My temperature was not very high, and it has never gone above 38°C, but the extreme feeling of exhaustion and the aches I was experiencing reminded me of times when I had a very high fever. The glands in my neck felt very swollen for the few the first few days and I had a feeling of tightness in my chest.
I remember at that time trying to read about the experience of other people who were suffering with covid-19 and coming across the interview of Dr Clare Gerada describing a very bad and painful sore throat in the first few days. After a few days, I developed strong nausea and for a couple of days I could hardly eat.
At around days 5–6, I found myself so physically drained that I could hardly sit up in bed and I had the feeling I was fainting, even if I was just laying down on my bed.
About 1 week after the first symptoms I completely lost my sense of smell, my nose was not blocked andI could breathe easily from my nose, but I could not smell anything at all, not even the strongest smells. This had never happened to me before and it felt very strange.
The first 10–13 days were the toughest and although my temperature was not high, it was always about 37.1.-37.4 C so not really my normal temperature. The feeling of physical exhaustion and a feeling of tightness on my chest were the main issues during the second week. My cough was not very bad initially and it felt gradually improving in the first week but then became again worse around day 10; although gradually improving over time, it took nearly 5 weeks to get over it.
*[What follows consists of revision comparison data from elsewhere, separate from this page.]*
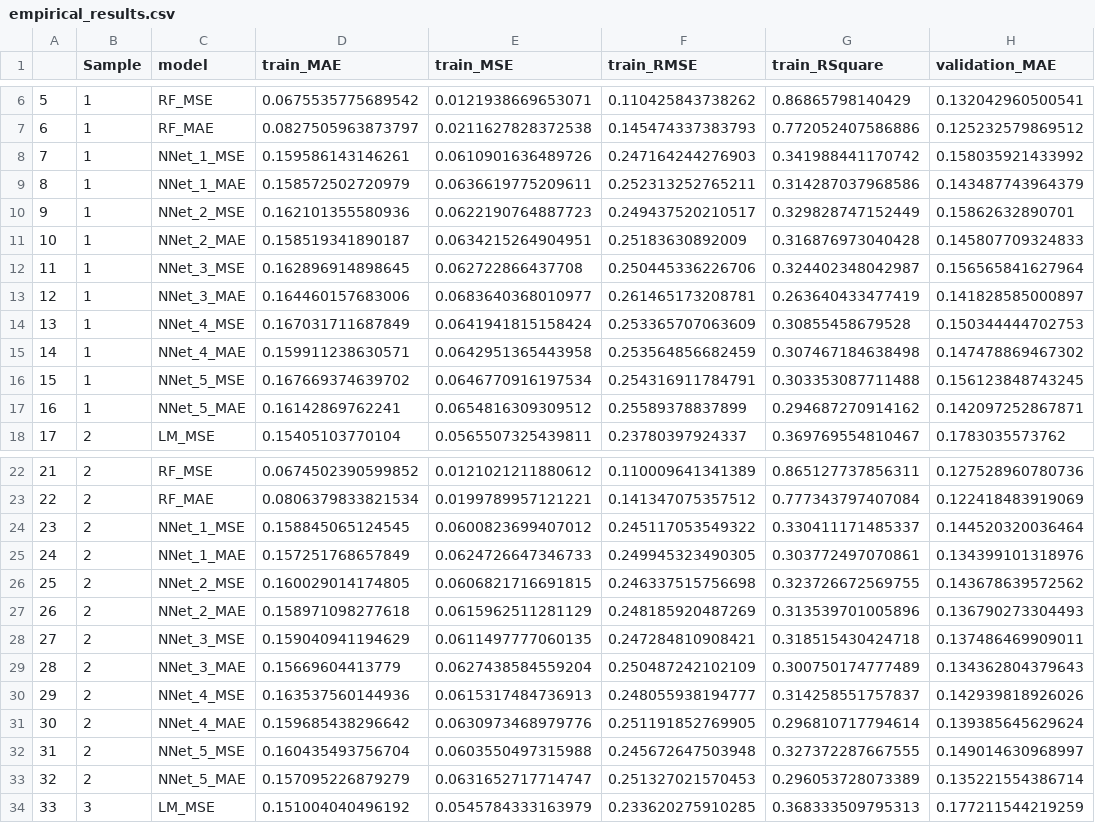
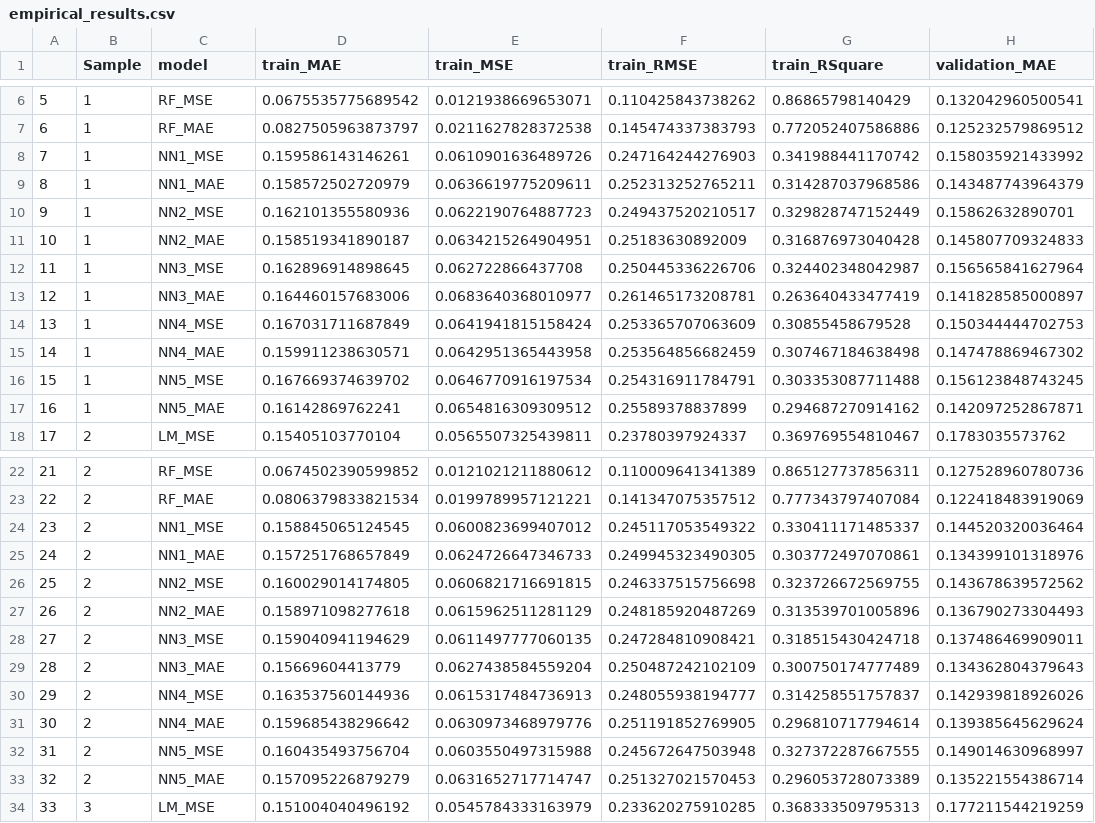
Before and after one commit to zeyuz35/Evaluation-of-Machine-Learning-in-Asset-Pricing, a CSV file: Results/empirical_results.csv, drawn as a sheet; only a part is shown, gaps mark what is left out; the diff covers the shown part only; the diff names each change by its address in the sheet, - before the commit and + after, or states it on an @@ line.

```diff
--- a/Results/empirical_results.csv
+++ b/Results/empirical_results.csv
-C8 (model): NNet_1_MSE
+C8 (model): NN1_MSE
-C9 (model): NNet_1_MAE
+C9 (model): NN1_MAE
-C10 (model): NNet_2_MSE
+C10 (model): NN2_MSE
-C11 (model): NNet_2_MAE
+C11 (model): NN2_MAE
-C12 (model): NNet_3_MSE
+C12 (model): NN3_MSE
-C13 (model): NNet_3_MAE
+C13 (model): NN3_MAE
-C14 (model): NNet_4_MSE
+C14 (model): NN4_MSE
-C15 (model): NNet_4_MAE
+C15 (model): NN4_MAE
-C16 (model): NNet_5_MSE
+C16 (model): NN5_MSE
-C17 (model): NNet_5_MAE
+C17 (model): NN5_MAE
-C24 (model): NNet_1_MSE
+C24 (model): NN1_MSE
-C25 (model): NNet_1_MAE
+C25 (model): NN1_MAE
-C26 (model): NNet_2_MSE
+C26 (model): NN2_MSE
-C27 (model): NNet_2_MAE
+C27 (model): NN2_MAE
-C28 (model): NNet_3_MSE
+C28 (model): NN3_MSE
-C29 (model): NNet_3_MAE
+C29 (model): NN3_MAE
-C30 (model): NNet_4_MSE
+C30 (model): NN4_MSE
-C31 (model): NNet_4_MAE
+C31 (model): NN4_MAE
-C32 (model): NNet_5_MSE
+C32 (model): NN5_MSE
-C33 (model): NNet_5_MAE
+C33 (model): NN5_MAE
```
Also changed, not shown: 10 edited cells elsewhere in this file, 36 other files.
Luckily my strength started to come back after 2 weeks and I started to go back very slowly to my routine, trying not to push myself too much. When trying to play football with my daughter in the third week, I could not last more than 2 minutes before becoming breathless and having to sit down. Now, I am not a very fit woman, but this was not normal for me, and it felt like my lungs still needed more time to recover.
Another symptom I developed after 1–2 weeks was severe headaches and vertigo; however, I usually suffer with these symptoms so these may not be specific for everyone who is affected by covid-19 and it may just be that since your body is weakened by the virus, some symptoms you are more prone to experience are re-exacerbated.
Other people tested positive for covid-19 experienced severe headache or dizziness for few days, and indeed from scientific publications these have also been reported in a small percentage of patients in China. In particular, in a paper published in JAMA Neurology, focusing on patients hospitalized in China for COVID-19, the most common neurological symptoms reported were dizziness (in 17% of their patients) and headache (in 13% of their patients).
In another study, patients also reported gastro-intestinal symptoms such as diarrhoea which appears to be associated with longer duration of symptoms and viral clearance, which means the virus may stay in the body a bit longer than in those with only respiratory symptoms.
Most of the people I have been in touch with and who were tested for covid-19 had high temperature which lasted sometimes over 1 week, in some cases until day 12–13, and this is also similar to what you see in publications from the data in China.
From what you read from scientific publications, possible critical days go from day 6 to day 10 from the onset of the symptoms, as this is the range of days where people started to get admitted to hospital for breathing difficulties or in the worse cases transferred to the intensive care unit.
The psychological pressure you feel while you develop these symptoms is very high as what you read from the newspaper is extremely scary. But, the truth is that the majority of people will get over this without ending up in hospital and by taking good care of yourselves, by resting, drinking plenty of water/fluids, and taking paracetamol even if your temperature is not extremely high.
I extremely appreciate how difficult it is to understand when you should contact 111 or your GP as one of the main messages we get is to contact them if you have difficulty breathing. You also do not want to put pressure on the NHS with all we hear about the healthcare professionals being overwhelmed.
That being said, GP practices are still working and GPs can do phone consultations that could be very helpful in this situation, so I would advise to contact your GP or 111 if you are struggling and if you are not sure whether you need to be seen or go to hospital.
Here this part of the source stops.